Once widely collected, but today rarely appearing on people’s homes, Japanese woodblock prints can be seen lining the walls of the old office of senior partner Bertram “Bert” Cooper, (played Robert Morse) in seasons one through four of the television series Mad Men. Woodblock printing is one of the oldest techniques of creating prints dating back to 3rd century China. Cooper’s prints are Japanese and of these are at least three distinct genres of Japanese woodblock prints prevalent in Cooper’s collection. These include Ukiyo-e, Shunga (a subset of Ukiyo-e) and Shin-hanga, dating from the 17th century through today.
Ukiyo-e, meaning “pictures of the floating world” are by far the the most common genre of antique Japanese woodblock prints and date to the Edo period from 1603-1868. These can be found at art and estate auctions and depending on the subject matter a genuine print from the 1800’s or earlier can be purchased (incredibly) for less than $100 for a common image or later strike.

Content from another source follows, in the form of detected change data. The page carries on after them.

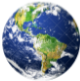
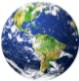
Correct compile error with MenuView and Controller

diff --git a/src/View/GameViewController.java b/src/View/GameViewController.java
@@ -1,0 +1,112 @@
+/*
+ * Click nbfs://nbhost/SystemFileSystem/Templates/Licenses/license-default.txt to change this license
+ * Click nbfs://nbhost/SystemFileSystem/Templates/javafx/FXMLController.java to edit this template
+ */
+package View;
+
+import java.net.URL;
+import java.util.ResourceBundle;
+import javafx.event.ActionEvent;
+import javafx.fxml.FXML;
+import javafx.fxml.Initializable;
+import javafx.scene.control.Button;
+import javafx.scene.control.Slider;
+import javafx.scene.control.TextField;
+import javafx.scene.image.ImageView;
+import javafx.scene.input.DragEvent;
+import javafx.scene.layout.Pane;
+import javafx.scene.shape.Circle;
+import javafx.scene.text.Text;
+import Model.Vector2;
+import java.util.List;
+
+/**
+ * FXML Controller class
+ *
+ * @author zeelg
+ */
+public class GameViewController implements Initializable {
+
+    @FXML
+    private Text zomombieLevel;
+    @FXML
+    private Text scorePts;
+    @FXML
+    private Text targetPlanet;
+    @FXML
+    private Circle marsPath;
+    @FXML
+    private Circle jupiterPath;
+    @FXML
+    private Circle saturnPath;
+    @FXML
+    private Circle uraniusPath;
+    @FXML
+    private Circle neptunePath;
+    @FXML
+    private Circle venusPath;
+    @FXML
+    private Circle earthPath;
+    @FXML
+    private Circle moonPath;
+    @FXML
+    private Circle mercuryPath;
+    @FXML
+    private Circle Earth;
+    @FXML
+    private Circle Sun;
+    @FXML
+    private Circle Venus;
+    @FXML
+    private Circle Mercury;
+    @FXML
+    private Circle Mars;
+    @FXML
+    private Circle Jupiter;
+    @FXML
+    private Circle Saturn;
+    @FXML
+    private Circle Uranius;
+    @FXML
+    private Circle Neptune;
+    @FXML
+    private Circle Moon;
+    @FXML
+    private ImageView rocket;
+    @FXML
+    private Button btnReset;
+    @FXML
+    private ImageView audioInput;
+    @FXML
+    private Text timeLeftToLaunch;
+    @FXML
+    private TextField speedInput;
+    @FXML
+    private Slider directionInput;
+    @FXML
+    private Button btnLaunch;
+
+    List<Circle> circlePlanets = List.of(Sun, Mercury, Venus, Earth, Mars, Jupiter, Saturn, Uranius, Neptune);
+    double[] radius = {696340, 2440, 6052, 6371, 3390, 69911, 58232, 25559, 24764};
+    
+    /**
+     * Initializes the controller class.
+     */
+    @Override
+    public void initialize(URL url, ResourceBundle rb) {
+        
+    }    
+
+    @FXML
+    private void ResetBtnClicked(ActionEvent event) {
+    }
+
+    @FXML
+    private void DirectionDragDropped(DragEvent event) {
+    }
+
+    @FXML
+    private void LaunchBtnClicked(ActionEvent event) {
+    }
+    
+}

diff --git a/src/Controller/MenuViewController.java b/src/Controller/MenuViewController.java
@@ -49,7 +49,7 @@ public class MenuViewController implements Initializable {
     @Override
     public void initialize(URL url, ResourceBundle rb) {
         Image[] images = new Image[]{
-            new Image(getClass().getResourceAsStream("/Images/Earth.png")),
+            new Image(getClass().getResourceAsStream("/Images/Earth.jpg")),
             new Image(getClass().getResourceAsStream("/Images/Moon.png"))
         };
         
@@ -71,12 +71,12 @@ public class MenuViewController implements Initializable {
         
         btnInstructions.setOnAction(e -> {
             if (show) {
-                purposeText.setText("Your Goal: To **escape** to other planets before you've been 'Zombied'");
+                purposeText.setText("Your Goal: To escape to other planets before you've \nbeen captured by the spreading monsters through the space.");
                 title.setText("How to play?");
-                instructionsText.setText("Enter your rocket's **speed** and **direction** \n "
-                        + "Press **Launch** to fire toward the target planet \n"
-                        + "Get to the planet to score and level up \n "
-                        + "If you miss, just see the feedback and get back to try again");
+                instructionsText.setText("1) Enter your rocket's SPEED and DIRECTION \n"
+                        + "2) Press LAUNCH to fire toward the target planet \n"
+                        + "3) Get to the planet to score and level up \n"
+                        + "4) If you miss, just see the feedback and click RESET to try again");
                 show = false;
                 return;
             }

diff --git a/src/Main/Sem3Final_Project.java b/src/Main/Sem3Final_Project.java
@@ -35,8 +35,8 @@ public class Sem3Final_Project extends Application {
     @Override
     public void start(Stage primaryStage) {
         try {
-            System.out.println(getClass().getResource("/View/GameView.fxml"));
-            Parent root = FXMLLoader.load(getClass().getResource("/View/GameView.fxml"));
+            System.out.println(getClass().getResource("/View/MenuView.fxml"));
+            Parent root = FXMLLoader.load(getClass().getResource("/View/MenuView.fxml"));
 
             Scene scene = new Scene(root);
             primaryStage.setTitle("Marathon Simulator");

diff --git a/src/Model/Trajectory.java b/src/Model/Trajectory.java
@@ -3,7 +3,6 @@ package Model;
 
 import java.util.List;
 import javafx.geometry.Point2D;
-import Controller.GameViewController;
 
 /**
  * Trajectory class that handles the trajectory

Some Ukiyo-e prints however still bring in tens of thousands of dollars. Among the most prolific and prevalent artists for Ukiyo-e prints found at auction include Utagawa Toyokuni, Kunisada and Hiroshige to name a just a few among a slew of great artists from one of Japan’s greatest periods for print production. The Ukiyo-e prints that can be seen hanging in the background of scenes in Cooper’s office depict landscapes, images of Mt. Fuji and in general Kabuki actors or other figures.
Less prevalent in Cooper’s office are Shin-hang prints, literally meaning “new prints” which are more modern Japanese woodblock prints dating from approximately 1885 through the 1960’s. Hasui and Yoshida are among the more desirable artists for Shin-hanga prints and command higher prices than the average Ukiyo-e prints. Unfortunately only fleeting glimpses of these can be seen in the show (in other words, I thought I saw one once in the background).
The only time any real attention is given to one of Cooper’s woodblock prints is in the first episode of the fourth season when Hokisai’s “Dream of the Fisherman’s Wife” is shown, used as a metaphor for the skill and insight of the show’s protagonist Don Draper (played by Jon Hamm). While admiring the the piece Cooper exclaims “Who is the man who imagined her ecstasy?” and when Draper walks in says “Don we were just talking about you” referring to Draper’s talent for manipulation. In fact, this piece is representative of Shunga and based on a Japanese folk tale.
Shunga, is a Japanese word meaning “picture of spring.” It is a euphemism for sex and is a subset of Ukiyo-e printing that features erotic art. Unlike the popular, picturesque and comparatively innocuous views popularized by Hiroshige and Toyokuni, Shunga depicts graphic sexual acts. During the Edo period Shunga was very popular, although it was considered the pornography of the era and its distribution was at times restricted by the government. Nevertheless, it was widely traded in underground markets. Nearly every major artist of the period produced Shunga because it was lucrative and did not have an adverse affect on their reputation. It was acceptable. Today, Shunga pieces are uncommon at auction and even more uncommon on walls as they can be quite graphic, including closeup images of genitals, same-sex intercourse and of course, bestiality. Imagine explaining such a print to your parents if they came to visit and found this on your wall.
In fact, the print on Cooper’s wall could not possibly be an original or real as the original by Hokusai was printed in a Manga (book) which would have been octavo in size as was common for Shunga and a good way to keep it out of sight. As is evident from the show, Cooper’s is a very large reproduction for dramatic effect. The original, depending on the condition of the book, might sell anywhere from $800-5000. Other Shunga prints at auction, like other Ukiyo-e prints, can be obtained for under $100 or in the low hundreds with few exceptional pieces in the thousands of dollar range.
It is unfortunate that in season 5, Cooper moved out of his Japanese office to one with more contemporary decor. Hopefully, as his character has an established taste for Japanese art perhaps it will find it’s way back on to the show. This is after all not the first time that Robert Morse, (a.k.a. Bert Cooper) has found himself in an Asian style office. In the 1967 musical How To Succeed In Business Without Really Trying, in which Morse, who’s character J. Pierrepont Finch, rises to the position of Vice President of Advertising, he finds himself in an Asian style office with Chinese decor. I can only wonder if Morse’s Mad Men character’s affinity for the Asian style is a tribute to his previous 1960’s role in advertising on Broadway and the big screen. Hopefully, his love of the Japanese arts having been established in seasons past will reappear in the new season.